Work required: Pull each line with the string "PasswordField" from the entries.

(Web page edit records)
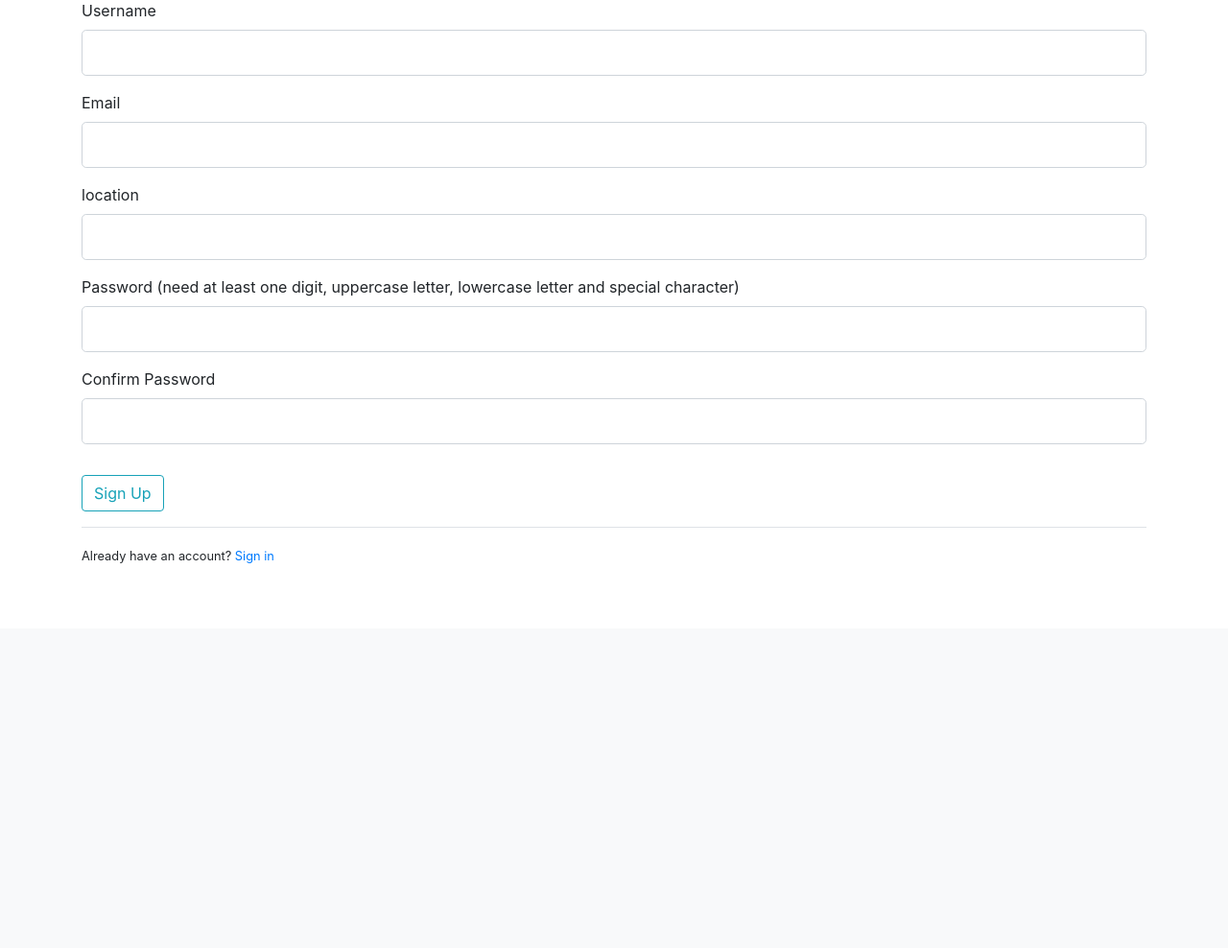
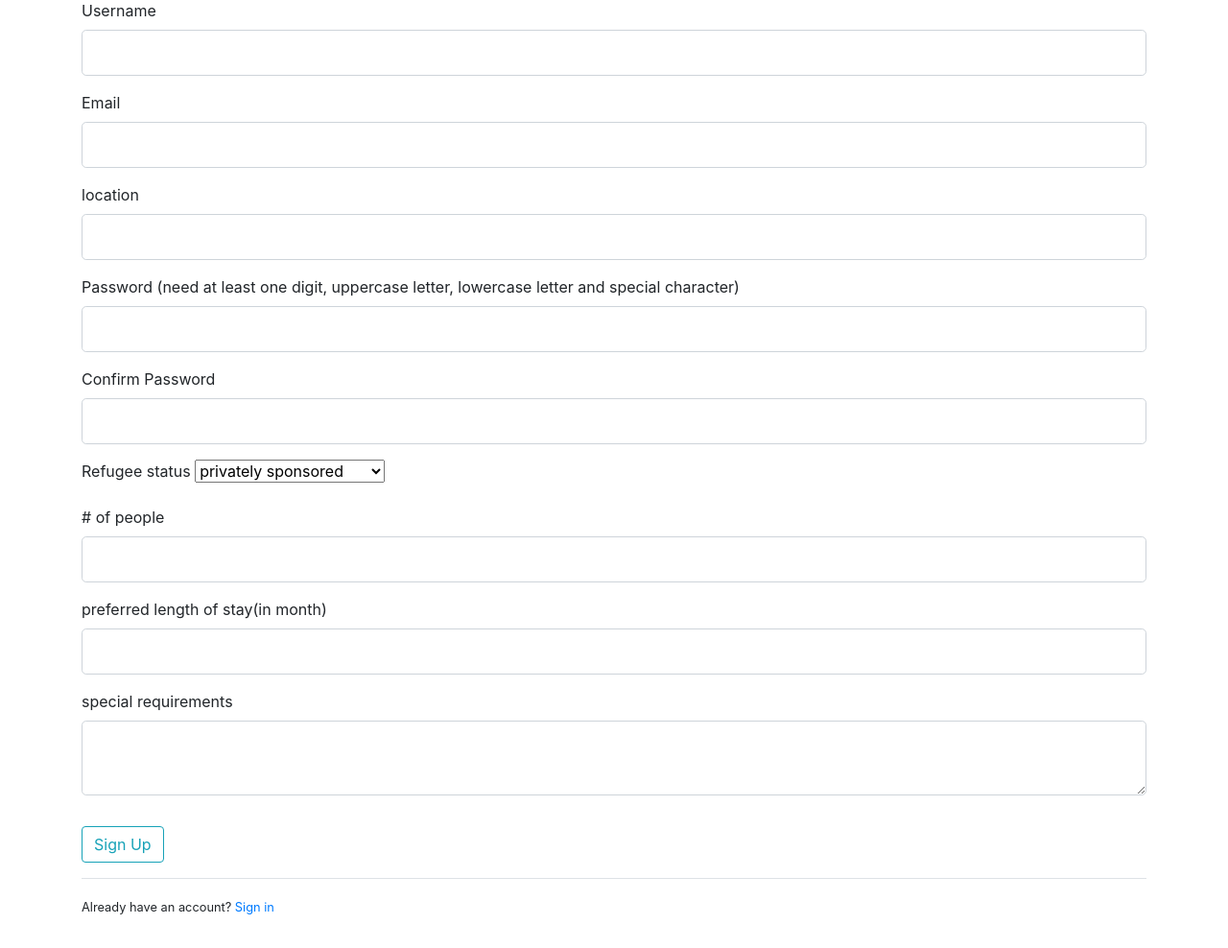
Before and after one commit to csc301-winter-2021/team-project-13-techfugees-toronto, a Flask app: page /register/tenant in a window 1280 px wide. Shown: the part 145-1133 px from the top of the page at 96% size. Before the commit the page ends 732 px from the top, so only its background shows below. Run offline with Flask 2, Linux system fonts and the light colour scheme; some libraries are stand-ins or nearby versions.

Commit message:
add fields for tenant

```diff
--- a/techfugees-app/techfugees/models.py
+++ b/techfugees-app/techfugees/models.py
@@ -52,6 +52,10 @@ class Tenant(User):
     __tablename__ = 'tenant'
     id = db.Column(db.Integer, db.ForeignKey('user.id'), primary_key=True)
     sponsor_name = db.Column(db.String(20), default="none")
+    preferred_location = db.Column(db.String(50), default="none")
+    num_of_people = db.Column(db.Integer, default="none")
+    length_of_stay = db.Column(db.Integer, default="none")
+    special_requirements = db.Column(db.String(120), default="none")
     checker = db.Column(db.String(20), default="tenant")
     wish_list = db.Column(db.String(200), default='')
     __mapper_args__ = {
--- a/techfugees-app/techfugees/templates/profile/tenant-profile.html
+++ b/techfugees-app/techfugees/templates/profile/tenant-profile.html
@@ -2,6 +2,9 @@
 
 {% block user_type %}
     {% if user.sponsor_name != "none" %}
-        <p>Sponsored by {{ user.sponsor_name }}</p>
+        <p>Sponsored: {{ user.sponsor_name }}</p>
+        <p>Find a house for {{ user.num_of_people }} people</p>
+        <p>preferred length of stay {{ user.length_of_stay }} month</p>
+        <p>Special Requirements: {{ user.special_requirements }}</p>
     {% endif %}
 {% endblock %}
--- a/techfugees-app/techfugees/templates/register/tenant-register.html
+++ b/techfugees-app/techfugees/templates/register/tenant-register.html
@@ -2,4 +2,69 @@
 
 
 {% block type_specifics %}
+
+    <div class=form-group>
+        {{ form.sponsor_name.label(class="form-control-label") }}
+
+        {% if form.sponsor_name.errors %}
+        {{ form.sponsor_name(class="form-control form-control-lg is-invalid") }}
+        <div class="invalid-feedback">
+            {% for error in form.sponsor_name.errors %}
+            <span>{{ error }}</span>
+            {% endfor %}
+        </div>
+        {% else %}
+        <select name='sponsor_name'>
+            <option value="privately sponsored">privately sponsored</option>
+            <option value="government sponsored">government sponsored</option>
+            <option value="asylum">asylum</option>
+        </select>
+        {% endif %}
+    </div>
+
+    <div class=form-group>
+        {{ form.num_of_people.label(class="form-control-label") }}
+
+        {% if form.num_of_people.errors %}
+        {{ form.num_of_people(class="form-control form-control-lg is-invalid") }}
+        <div class="invalid-feedback">
+            {% for error in form.num_of_people.errors %}
+            <span>{{ error }}</span>
+            {% endfor %}
+        </div>
+        {% else %}
+        {{ form.num_of_people(class="form-control form-control-lg") }}
+        {% endif %}
+    </div>
+
+    <div class=form-group>
+        {{ form.length_of_stay.label(class="form-control-label") }}
+
+        {% if form.length_of_stay.errors %}
+        {{ form.length_of_stay(class="form-control form-control-lg is-invalid") }}
+        <div class="invalid-feedback">
+            {% for error in form.length_of_stay.errors %}
+            <span>{{ error }}</span>
+            {% endfor %}
+        </div>
+        {% else %}
+        {{ form.length_of_stay(class="form-control form-control-lg") }}
+        {% endif %}
+    </div>
+
+    <div class=form-group>
+        {{ form.special_requirements.label(class="form-control-label") }}
+
+        {% if form.special_requirements.errors %}
+        {{ form.special_requirements(class="form-control form-control-lg is-invalid") }}
+        <div class="invalid-feedback">
+            {% for error in form.special_requirements.errors %}
+            <span>{{ error }}</span>
+            {% endfor %}
+        </div>
+        {% else %}
+        {{ form.special_requirements(class="form-control form-control-lg") }}
+        {% endif %}
+    </div>
+
 {% endblock type_specifics %}
--- a/techfugees-app/techfugees/users/forms.py
+++ b/techfugees-app/techfugees/users/forms.py
@@ -1,6 +1,6 @@
 from flask_wtf import FlaskForm
 from flask_wtf.file import FileField, FileAllowed
-from wtforms import StringField, PasswordField, SubmitField, BooleanField, TextAreaField
+from wtforms import StringField, PasswordField, SubmitField, BooleanField, TextAreaField, IntegerField
 from wtforms.validators import DataRequired, Length, Email, EqualTo, ValidationError
 from flask_login import current_user
 from techfugees.models import User, Landlord, Tenant
@@ -98,6 +98,47 @@ class LandlordRegistrationForm(FlaskForm):
         if not data.isdigit():
             raise ValidationError('Only digits allowed.')
 
+class TenantRegistrationForm(FlaskForm):
+    username = StringField('Username',validators=[DataRequired(), Length(min=2, max=20)])
+    email = StringField('Email',validators=[DataRequired(), Email()])
+    location = StringField('location')
+    password = PasswordField('Password (need at least one digit, uppercase letter, lowercase letter and special character)', validators=[DataRequired()])
+    confirm_password = PasswordField('Confirm Password', validators=[DataRequired(), EqualTo('password')])
+    sponsor_name = StringField('Refugee status', validators=[DataRequired()])
+    num_of_people = IntegerField('# of people', validators=[DataRequired()])
+    length_of_stay = IntegerField('preferred length of stay(in month)', validators=[DataRequired()])
+    special_requirements = TextAreaField('special requirements')
+    submit = SubmitField('Sign Up')
+
+    def validate_username(self, username):
+        data = username.data
+        user = User.query.filter_by(username=data).first() #none if no user
+        if user is not None:
+            raise ValidationError('That username is taken. Please choose a different one.')
+
+    def validate_email(self, email):
+        data = email.data
+        user = User.query.filter_by(email=data).first() #none if not taken
+        if user is not None:
+            raise ValidationError('That email is taken. Please choose a different one.')
+        if not check_email(data):
+            raise ValidationError('Wrong format, email needs to be in xxx@xxx.com or xxx@xxx.ca format.')
+
+    def validate_password(self, password):
+        data = password.data
+        if len(data) < 8:
+            raise ValidationError('Minimum length of password is 8.')
+        if len(data.strip()) != len(data):
+            raise ValidationError('No space at the start or end please.')
+        if re.search(r"\d", data) is None:
+            raise ValidationError('Need at least one digit.')
+        if re.search(r"[A-Z]", data) is None:
+            raise ValidationError('Need at least one uppercase letter.')
+        if re.search(r"[a-z]", data) is None:
+            raise ValidationError('Need at least one lowercase letter.')
+        if re.search(r"\W", data) is None:
+            raise ValidationError('Need at least one special character. (!@#$...)')
+
 
 class LoginForm(FlaskForm):
     email = StringField('Email', validators=[DataRequired(), Email()])
@@ -109,6 +150,10 @@ class UpdateTenant(FlaskForm):
     username = StringField('Username',validators=[DataRequired(), Length(min=2, max=20)])
     email = StringField('Email',validators=[DataRequired(), Email()])
     location = StringField('location')
+    sponsor_name = StringField('Refugee status', validators=[DataRequired()])
+    num_of_people = IntegerField('# of people', validators=[DataRequired()])
+    length_of_stay = IntegerField('preferred length of stay(in month)', validators=[DataRequired()])
+    special_requirements = TextAreaField('special requirements')
     submit = SubmitField('Update')
 
     def validate_username(self, username):
--- a/techfugees-app/techfugees/users/routes.py
+++ b/techfugees-app/techfugees/users/routes.py
@@ -2,7 +2,7 @@ from flask import render_template, url_for, flash, redirect, request, Blueprint,
 from flask_login import login_user, current_user, logout_user, login_required
 from techfugees import db, bcrypt
 from techfugees.models import User, Post, Tenant, Landlord
-from techfugees.users.forms import RegistrationForm, LoginForm, UpdateLandlord, UpdateTenant, LandlordRegistrationForm
+from techfugees.users.forms import RegistrationForm, LoginForm, UpdateLandlord, UpdateTenant, LandlordRegistrationForm, TenantRegistrationForm
 
 
 users = Blueprint('users', __name__)
@@ -11,7 +11,7 @@ users = Blueprint('users', __name__)
 def tenant_register():
     if current_user.is_authenticated:
         return redirect(url_for('main.index'))
-    form = RegistrationForm()
+    form = TenantRegistrationForm()
     if form.validate_on_submit():
         #password hashing to lessen impact of man in the middle attacks
         hashed_password = bcrypt.generate_password_hash(form.password.data).decode('utf-8')
@@ -19,7 +19,11 @@ def tenant_register():
             username=form.username.data,
             email=form.email.data,
             location=form.location.data,
-            password=hashed_password
+            password=hashed_password,
+            sponsor_name = form.sponsor_name.data,
+            num_of_people = form.num_of_people.data,
+            length_of_stay = form.length_of_stay.data,
+            special_requirements = form.special_requirements.data
         )
         db.session.add(user)
         db.session.commit()
@@ -93,6 +97,12 @@ def account():
             current_user.no_cosigner = form.no_cosigner.data
             current_user.credit_check = form.credit_check.data
             current_user.first_last = form.first_last.data
+        else:
+            current_user.sponsor_name = form.sponsor_name.data
+            current_user.num_of_people = form.num_of_people.data
+            current_user.length_of_stay = form.length_of_stay.data
+            current_user.special_requirements = form.special_requirements.data
+
         db.session.commit()
         flash('Account Updated!', 'success') #second param is for bootstrap class
         return redirect(url_for('users.account'))
@@ -109,6 +119,11 @@ def account():
                 form.credit_check.data = 1
             if current_user.first_last:
                 form.first_last.data = 1
+        else:
+            form.sponsor_name.data = current_user.sponsor_name
+            form.num_of_people.data = current_user.num_of_people
+            form.length_of_stay.data = current_user.length_of_stay
+            form.special_requirements.data = current_user.special_requirements
 
     if current_user.checker == "landlord":
         return render_template('account/landlord-account.html', title='Account', form=form)
```
Also changed, not shown: techfugees-app/techfugees/templates/account/tenant-account.html (+67 -1 lines).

Reply to the exercise:
-from wtforms import StringField, PasswordField, SubmitField, BooleanField, TextAreaField
+from wtforms import StringField, PasswordField, SubmitField, BooleanField, TextAreaField, IntegerField
+    password = PasswordField('Password (need at least one digit, uppercase letter, lowercase letter and special character)', validators=[DataRequired()])
+    confirm_password = PasswordField('Confirm Password', validators=[DataRequired(), EqualTo('password')])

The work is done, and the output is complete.